What about a national unity government? Couldn’t that make a cross-party deal stick? Not really. Quite apart from the fact that it would be extremely hard to construct such a government, it would need to sustain its activities over many years – probably beyond the next election scheduled in 2022. Fat chance of that.

People’s Vote has none of these problems

None of these objections apply to a People’s Vote. A cross-party group of MPs could pass a motion calling for a new referendum. If the government refused to play ball, they could then ram through the necessary legislation – and spell out that the result of the People’s Vote would be mandatory.

Provided the options on the ballot paper were specific and viable, little else would be required. Certainly there would be no need for rival parties to cooperate for many years or form a national government.

The Brexit solutions promoted by the Labour front bench and the Norwegians are fantasies. They cannot be delivered even if Parliament wanted them. If MPs don’t want the prime minister’s deal and they don’t want to crash out without a deal, the best option is a People’s Vote.

Edited by Luke Lythgoe

3 Responses to “No cross-party Brexit deal could ever stick”
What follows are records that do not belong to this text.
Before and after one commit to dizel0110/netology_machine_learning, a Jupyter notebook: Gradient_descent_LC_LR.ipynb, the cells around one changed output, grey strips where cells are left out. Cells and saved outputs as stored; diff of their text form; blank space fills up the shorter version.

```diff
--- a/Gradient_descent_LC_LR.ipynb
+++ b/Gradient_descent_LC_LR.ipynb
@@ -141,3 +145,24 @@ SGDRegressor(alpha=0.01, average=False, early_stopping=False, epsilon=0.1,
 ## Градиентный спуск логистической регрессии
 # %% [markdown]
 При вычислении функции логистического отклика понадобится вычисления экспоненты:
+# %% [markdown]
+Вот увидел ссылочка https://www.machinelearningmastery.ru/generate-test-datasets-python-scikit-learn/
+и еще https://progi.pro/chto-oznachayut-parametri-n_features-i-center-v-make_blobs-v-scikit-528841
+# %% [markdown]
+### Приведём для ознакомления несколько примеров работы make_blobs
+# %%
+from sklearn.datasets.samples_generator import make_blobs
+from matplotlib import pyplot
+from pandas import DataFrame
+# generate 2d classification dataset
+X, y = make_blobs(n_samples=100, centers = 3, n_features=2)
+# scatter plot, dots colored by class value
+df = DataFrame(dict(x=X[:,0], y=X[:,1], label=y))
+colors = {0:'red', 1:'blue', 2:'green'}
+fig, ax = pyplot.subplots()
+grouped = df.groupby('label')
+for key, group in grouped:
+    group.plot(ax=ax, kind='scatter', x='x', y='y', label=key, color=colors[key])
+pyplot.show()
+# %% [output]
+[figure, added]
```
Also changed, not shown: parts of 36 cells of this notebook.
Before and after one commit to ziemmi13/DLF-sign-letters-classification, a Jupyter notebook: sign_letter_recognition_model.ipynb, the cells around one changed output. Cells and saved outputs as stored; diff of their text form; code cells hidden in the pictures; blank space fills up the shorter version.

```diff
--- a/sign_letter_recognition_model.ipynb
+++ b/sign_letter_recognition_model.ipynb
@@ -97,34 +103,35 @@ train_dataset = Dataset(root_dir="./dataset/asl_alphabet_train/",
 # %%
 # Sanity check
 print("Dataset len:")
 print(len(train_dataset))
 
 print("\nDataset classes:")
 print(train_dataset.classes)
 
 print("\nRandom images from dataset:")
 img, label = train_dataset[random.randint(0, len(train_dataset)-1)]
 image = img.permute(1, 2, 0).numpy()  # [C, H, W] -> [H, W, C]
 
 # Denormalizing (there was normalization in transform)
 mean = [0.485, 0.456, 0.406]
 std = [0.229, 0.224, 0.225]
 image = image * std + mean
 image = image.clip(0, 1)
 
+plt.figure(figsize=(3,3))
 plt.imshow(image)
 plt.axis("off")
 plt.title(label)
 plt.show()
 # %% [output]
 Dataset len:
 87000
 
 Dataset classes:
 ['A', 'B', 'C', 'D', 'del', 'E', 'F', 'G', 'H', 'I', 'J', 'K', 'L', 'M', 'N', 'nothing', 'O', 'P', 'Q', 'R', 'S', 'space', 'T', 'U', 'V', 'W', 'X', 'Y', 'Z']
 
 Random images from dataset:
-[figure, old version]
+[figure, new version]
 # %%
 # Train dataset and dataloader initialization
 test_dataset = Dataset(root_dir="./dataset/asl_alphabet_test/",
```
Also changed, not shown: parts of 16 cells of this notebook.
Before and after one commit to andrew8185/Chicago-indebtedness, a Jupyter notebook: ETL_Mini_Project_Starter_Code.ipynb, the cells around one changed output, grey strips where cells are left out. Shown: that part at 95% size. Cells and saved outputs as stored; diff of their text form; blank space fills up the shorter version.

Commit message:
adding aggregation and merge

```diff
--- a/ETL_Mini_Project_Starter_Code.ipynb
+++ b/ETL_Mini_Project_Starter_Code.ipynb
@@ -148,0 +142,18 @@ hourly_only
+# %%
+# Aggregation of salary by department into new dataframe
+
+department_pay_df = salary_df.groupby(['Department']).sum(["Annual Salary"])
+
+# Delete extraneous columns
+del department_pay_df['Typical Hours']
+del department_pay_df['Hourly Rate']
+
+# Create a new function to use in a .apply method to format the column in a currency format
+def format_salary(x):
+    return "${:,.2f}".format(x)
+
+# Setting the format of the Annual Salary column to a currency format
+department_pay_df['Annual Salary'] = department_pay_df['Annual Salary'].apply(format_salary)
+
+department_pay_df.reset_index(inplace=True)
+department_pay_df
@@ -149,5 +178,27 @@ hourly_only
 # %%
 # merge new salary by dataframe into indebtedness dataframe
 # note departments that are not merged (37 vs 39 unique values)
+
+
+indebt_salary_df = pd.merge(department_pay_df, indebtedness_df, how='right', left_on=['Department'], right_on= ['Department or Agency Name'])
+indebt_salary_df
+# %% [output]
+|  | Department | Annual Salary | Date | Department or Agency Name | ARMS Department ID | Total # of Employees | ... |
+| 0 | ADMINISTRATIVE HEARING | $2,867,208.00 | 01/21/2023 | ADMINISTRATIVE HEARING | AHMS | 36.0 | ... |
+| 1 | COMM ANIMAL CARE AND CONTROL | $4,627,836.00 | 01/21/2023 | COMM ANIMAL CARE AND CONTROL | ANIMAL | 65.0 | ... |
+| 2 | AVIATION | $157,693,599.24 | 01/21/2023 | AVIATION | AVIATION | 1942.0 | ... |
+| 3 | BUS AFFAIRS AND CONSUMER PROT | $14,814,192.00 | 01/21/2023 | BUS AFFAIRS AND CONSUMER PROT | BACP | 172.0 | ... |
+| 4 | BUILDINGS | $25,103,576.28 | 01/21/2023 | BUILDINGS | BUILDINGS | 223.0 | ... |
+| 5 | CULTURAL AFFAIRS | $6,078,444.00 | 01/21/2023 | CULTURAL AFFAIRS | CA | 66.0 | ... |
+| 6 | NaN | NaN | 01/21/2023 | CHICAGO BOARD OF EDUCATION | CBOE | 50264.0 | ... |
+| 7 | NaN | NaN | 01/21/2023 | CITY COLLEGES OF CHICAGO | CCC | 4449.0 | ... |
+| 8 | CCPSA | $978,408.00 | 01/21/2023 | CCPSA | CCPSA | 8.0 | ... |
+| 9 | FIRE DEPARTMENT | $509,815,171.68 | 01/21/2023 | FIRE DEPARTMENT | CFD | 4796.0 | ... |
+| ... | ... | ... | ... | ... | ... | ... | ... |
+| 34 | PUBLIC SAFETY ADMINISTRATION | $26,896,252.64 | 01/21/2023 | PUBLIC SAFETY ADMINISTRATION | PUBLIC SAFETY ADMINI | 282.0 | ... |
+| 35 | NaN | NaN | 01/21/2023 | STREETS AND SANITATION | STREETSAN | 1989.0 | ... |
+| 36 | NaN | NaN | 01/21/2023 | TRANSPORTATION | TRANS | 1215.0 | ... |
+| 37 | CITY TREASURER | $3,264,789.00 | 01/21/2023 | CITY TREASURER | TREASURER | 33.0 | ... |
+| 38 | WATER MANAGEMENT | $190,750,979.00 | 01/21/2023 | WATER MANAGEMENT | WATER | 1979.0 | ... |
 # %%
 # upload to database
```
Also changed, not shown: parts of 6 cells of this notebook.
  • The result of the People’s vote mandatory ? I understand that it would be difficult to decide otherwise given the terrible precedent of the 2016 referendum but that was a tremendous error. Also the fact that there was no built in threshold or margin of victory required, was equally a colossal piece of stupidity.
    Should this not be debated by parliament in a serious manner before deciding. Is it not time that parliament performs the role it has been assigned and takes back control of the process ?
    In the meantime we need to get a decision for a People’s Vote and win the campaign.

  • Why does the cancellation of A50 get so little attention when it offers the quickest and least costly way out of the mess we are in? The ECJ has ruled that it would be legal and the member states have expressed their willingness to forgive and forget. With different levels of enthusiasm certainly, but all are open to us remaining and allowing us our benefits that were in place before the referendum.

    A people’s vote will offer the well funded exit supporters to engage in a new and no doubt better form of skulduggery to achieve their ends. Which, basically, is the ownership of the UK. It will be the top 10% (?) who will be the new owners, not the people, that is for sure. If JRM and his like have their way we will become a land of serfs and it will be ‘off to the workhouse’ for those who ‘choose’ to sleep in the streets.

    Revoke A50 and get busy rebuilding Britain to be ‘Great’ once again.

    Don’t forget, remaining in the EU does not remove our right to exit at a later date. If we stay in and take our time planning a better exit there is nothing to stop us doing it in the future if that is what we want.

  • We are starting to see the end of the chaotic and emotional, and agonising process of Brexit. Realities are now setting in.
    It is blatently obvious the majority of parliamentarians wish to ensure that the UK population is offered the open debate that it has been denied. The current desire is to push for Citizens Assemblies.
    In support of this, I’m looking forward to the day, very soon, when Article 50 will be revoked or extended to ensure that these assemblies can start their work.
    With a great sigh of relief ordinary citizens on both sides of the debate will be able to talk to each other in groups. I’m relaxed in the knowledge that they will collectively come to sensible conclusions about the course of action for the country to take. I’m sure that they’ll roundly embarass the likes of Corbyn, May or Rees-Mogg.
    During the debates, gone will be the influence of the utter nonsense reported in the pathetic, comic press and likewise the similar nonsense uttered from some politicians.
    In summary, despite the appearance of a grave political paralysis, I’m convinced the forces of intelligence will prevail.
    Roll on the Citizens Assemblies!! Roll on honesty and common sense!!